In addition, the university could be FORCED to increase student fees in order to pay for that same stadium. The consultant hired by SDSU to put together their Mission Valley plan, JMI Realty, said a few weeks ago in the Voice of San Diego, “If I’m right, the likelihood that student fees... comes into play is pretty low.” That comment was likely meant to be reassuring, but instead it raised alarm bells in my head. I had heard time and again that student fees wouldn’t be used at all under Measure G. But now the SDSU consultant himself is admitting that increasing student fees is a very real possibility!
This wouldn’t be too concerning if the University had an actual funding plan. But they don’t. J.D. Wicker, the SDSU Athletic Director, said in the same VoSD article that “the University is still doing it’s homework. ‘We just haven’t finished putting those numbers together.’” And that’s just in regard to the $250 million stadium, not the rest of the campus expansion!
The fact that this whole project has been in the works for almost 2 years now and the University still doesn’t have a funding plan for very first part of the Measure G AND can’t actually guarantee students won’t be directly paying for the stadium. That’s embarrassing and terrifying.
Students don't pass classes if they don’t do their homework so why should administration get a pass on a project of this magnitude without having done theirs??
Why is Measure G worse for us, the local taxpaying Alumni?
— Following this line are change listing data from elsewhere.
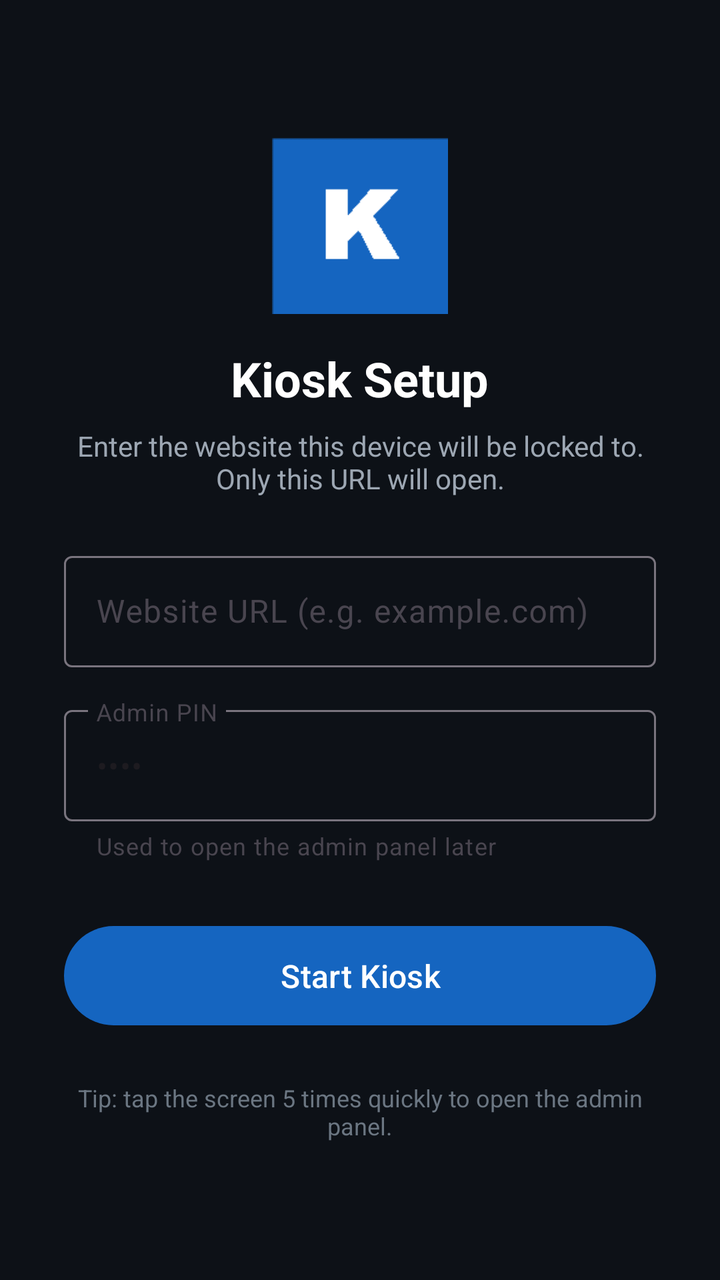
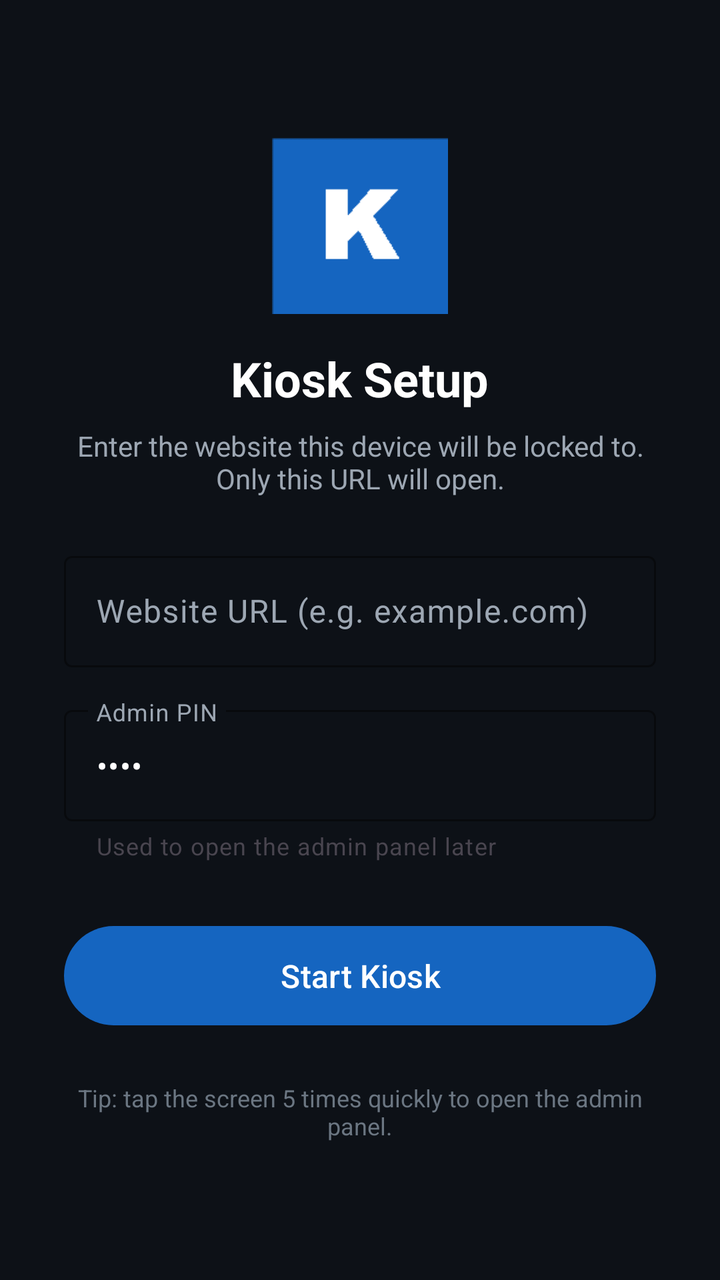

The first picture is an Android layout as it rendered before a commit; the second is the same layout after the commit. The layout source and the unified diff follow.
<!-- AndroidManifest.xml: activity theme Theme.KioskBrowser -->
<!-- res/layout/activity_setup.xml -->
<?xml version="1.0" encoding="utf-8"?>
<ScrollView xmlns:android="http://schemas.android.com/apk/res/android"
    android:layout_width="match_parent"
    android:layout_height="match_parent"
    android:fillViewport="true"
    android:background="#0D1117">

    <LinearLayout
        android:layout_width="match_parent"
        android:layout_height="wrap_content"
        android:orientation="vertical"
        android:gravity="center"
        android:padding="32dp">

        <ImageView
            android:layout_width="88dp"
            android:layout_height="88dp"
            android:layout_marginBottom="16dp"
            android:src="@mipmap/ic_launcher"
            android:contentDescription="@string/app_name" />

        <TextView
            android:layout_width="wrap_content"
            android:layout_height="wrap_content"
            android:text="@string/setup_title"
            android:textColor="#FFFFFF"
            android:textSize="24sp"
            android:textStyle="bold" />

        <TextView
            android:layout_width="match_parent"
            android:layout_height="wrap_content"
            android:layout_marginTop="8dp"
            android:layout_marginBottom="24dp"
            android:gravity="center"
            android:text="@string/setup_subtitle"
            android:textColor="#9DA7B3"
            android:textSize="14sp" />

        <com.google.android.material.textfield.TextInputLayout
            android:layout_width="match_parent"
            android:layout_height="wrap_content"
            android:hint="@string/setup_url_hint"
            style="@style/Widget.Material3.TextInputLayout.OutlinedBox">

            <com.google.android.material.textfield.TextInputEditText
                android:id="@+id/urlInput"
                android:layout_width="match_parent"
                android:layout_height="wrap_content"
                android:inputType="textUri"
                android:imeOptions="actionNext"
                android:maxLines="1" />
        </com.google.android.material.textfield.TextInputLayout>

        <com.google.android.material.textfield.TextInputLayout
            android:layout_width="match_parent"
            android:layout_height="wrap_content"
            android:layout_marginTop="16dp"
            android:hint="@string/setup_pin_hint"
            app:helperText="@string/setup_pin_helper"
            xmlns:app="http://schemas.android.com/apk/res-auto"
            style="@style/Widget.Material3.TextInputLayout.OutlinedBox">

            <com.google.android.material.textfield.TextInputEditText
                android:id="@+id/pinInput"
                android:layout_width="match_parent"
                android:layout_height="wrap_content"
                android:inputType="numberPassword"
                android:text="1234"
                android:maxLines="1" />
        </com.google.android.material.textfield.TextInputLayout>

        <com.google.android.material.button.MaterialButton
            android:id="@+id/saveButton"
            android:layout_width="match_parent"
            android:layout_height="wrap_content"
            android:layout_marginTop="28dp"
            android:paddingVertical="14dp"
            android:text="@string/setup_save"
            android:textSize="16sp" />

        <TextView
            android:layout_width="match_parent"
            android:layout_height="wrap_content"
            android:layout_marginTop="24dp"
            android:gravity="center"
            android:text="@string/setup_admin_hint"
            android:textColor="#6B7682"
            android:textSize="12sp" />

    </LinearLayout>
</ScrollView>
<!-- resources referenced by this layout -->
<resources>
  <!-- mipmap ic_launcher: png bitmap (mipmap-hdpi, 558 bytes) -->
  <string name="app_name">Kiosk Browser</string>
  <string name="setup_admin_hint">Tip: tap the screen 5 times quickly to open the admin panel.</string>
  <string name="setup_pin_helper">Used to open the admin panel later</string>
  <string name="setup_pin_hint">Admin PIN</string>
  <string name="setup_save">Start Kiosk</string>
  <string name="setup_subtitle">Enter the website this device will be locked to. Only this URL will open.</string>
  <string name="setup_title">Kiosk Setup</string>
  <string name="setup_url_hint">Website URL (e.g. example.com)</string>
  <style name="Theme.KioskBrowser" parent="Theme.Material3.DayNight">
          <item name="colorPrimary">@color/primary</item>
          <item name="colorPrimaryDark">@color/primary_dark</item>
          <item name="colorSecondary">@color/accent</item>
      </style>
  <color name="primary">#1565C0</color>
  <color name="primary_dark">#0D47A1</color>
  <color name="accent">#FF6D00</color>
</resources>

<!-- the commit's change to res/layout/activity_setup.xml (unified diff, before → after) -->
@@ -1,5 +1,6 @@
 <?xml version="1.0" encoding="utf-8"?>
 <ScrollView xmlns:android="http://schemas.android.com/apk/res/android"
+    xmlns:app="http://schemas.android.com/apk/res-auto"
     android:layout_width="match_parent"
     android:layout_height="match_parent"
     android:fillViewport="true"
@@ -41,6 +42,9 @@
             android:layout_width="match_parent"
             android:layout_height="wrap_content"
             android:hint="@string/setup_url_hint"
+            android:textColorHint="#9DA7B3"
+            app:hintTextColor="#9DA7B3"
+            app:boxStrokeColor="#4C8DFF"
             style="@style/Widget.Material3.TextInputLayout.OutlinedBox">
 
             <com.google.android.material.textfield.TextInputEditText
@@ -49,7 +53,9 @@
                 android:layout_height="wrap_content"
                 android:inputType="textUri"
                 android:imeOptions="actionNext"
-                android:maxLines="1" />
+                android:maxLines="1"
+                android:textColor="#FFFFFF"
+                android:textColorHighlight="#4C8DFF" />
         </com.google.android.material.textfield.TextInputLayout>
 
         <com.google.android.material.textfield.TextInputLayout
@@ -57,8 +63,10 @@
             android:layout_height="wrap_content"
             android:layout_marginTop="16dp"
             android:hint="@string/setup_pin_hint"
+            android:textColorHint="#9DA7B3"
+            app:hintTextColor="#9DA7B3"
+            app:boxStrokeColor="#4C8DFF"
             app:helperText="@string/setup_pin_helper"
-            xmlns:app="http://schemas.android.com/apk/res-auto"
             style="@style/Widget.Material3.TextInputLayout.OutlinedBox">
 
             <com.google.android.material.textfield.TextInputEditText
@@ -67,7 +75,9 @@
                 android:layout_height="wrap_content"
                 android:inputType="numberPassword"
                 android:text="1234"
-                android:maxLines="1" />
+                android:maxLines="1"
+                android:textColor="#FFFFFF"
+                android:textColorHighlight="#4C8DFF" />
         </com.google.android.material.textfield.TextInputLayout>
 
         <com.google.android.material.button.MaterialButton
The tax burden is the most wide-reaching negative of Measure G. It embarrasses the university with how poorly thought out the entire “Friends of SDSU’ proposal is. Additionally, its impact on the taxpayers, including the SDSU alumni who managed to stay in this amazing city, is overwhelmingly negative.
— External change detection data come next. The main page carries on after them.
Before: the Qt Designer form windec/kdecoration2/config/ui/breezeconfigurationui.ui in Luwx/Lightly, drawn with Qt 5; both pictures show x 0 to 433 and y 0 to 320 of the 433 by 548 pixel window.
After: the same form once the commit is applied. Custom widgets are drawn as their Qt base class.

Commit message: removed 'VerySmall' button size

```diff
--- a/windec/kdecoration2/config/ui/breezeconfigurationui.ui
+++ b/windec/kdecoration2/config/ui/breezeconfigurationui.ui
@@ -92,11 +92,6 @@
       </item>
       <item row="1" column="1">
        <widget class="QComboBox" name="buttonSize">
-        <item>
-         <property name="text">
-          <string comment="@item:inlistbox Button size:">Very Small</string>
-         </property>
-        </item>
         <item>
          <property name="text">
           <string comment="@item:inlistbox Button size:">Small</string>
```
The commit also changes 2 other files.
To begin with, Measure G doesn’t guarantee that the city will even receive Full Market Value ($83 million) for the land itself. The City Attorney, in her analysis, had a single word response to whether Measure G would require Full Market Value: “No.” That’s millions of dollars right out the gate that would be lost for the city tax coffers. That’s money that could have been used for improved homeless services, road repair, San Diego Unified School District and so much more.
Measure G puts the burden of building, paying for, and maintaining a River Park on the City of San Diego rather than private dollars.
Measure G takes away hundreds of millions from the local San Diego Unified School District, the K-12 system that the vast majority of San Diegans will go through, because Measure G doesn’t pay full property tax. Not everyone in San Diego gets to be as lucky as we were in getting to go to State, but every child here can go through SDUSD. Robbing the local primary education system is immoral at best, and could be considered the true embodiment of evil.
Measure E generates $853 million for K - 12, while still accommodating and partnering with SDSU in every conceivable way. It’s the only measure that takes care of all walks of life in San Diego, both SDSU and non-SDSU affiliated.
That’s why Measure E is for Everyone and why I am urging all voters in the City of San Diego to vote Yes on Measure E and vote down the poorly thought out and risky Measure G.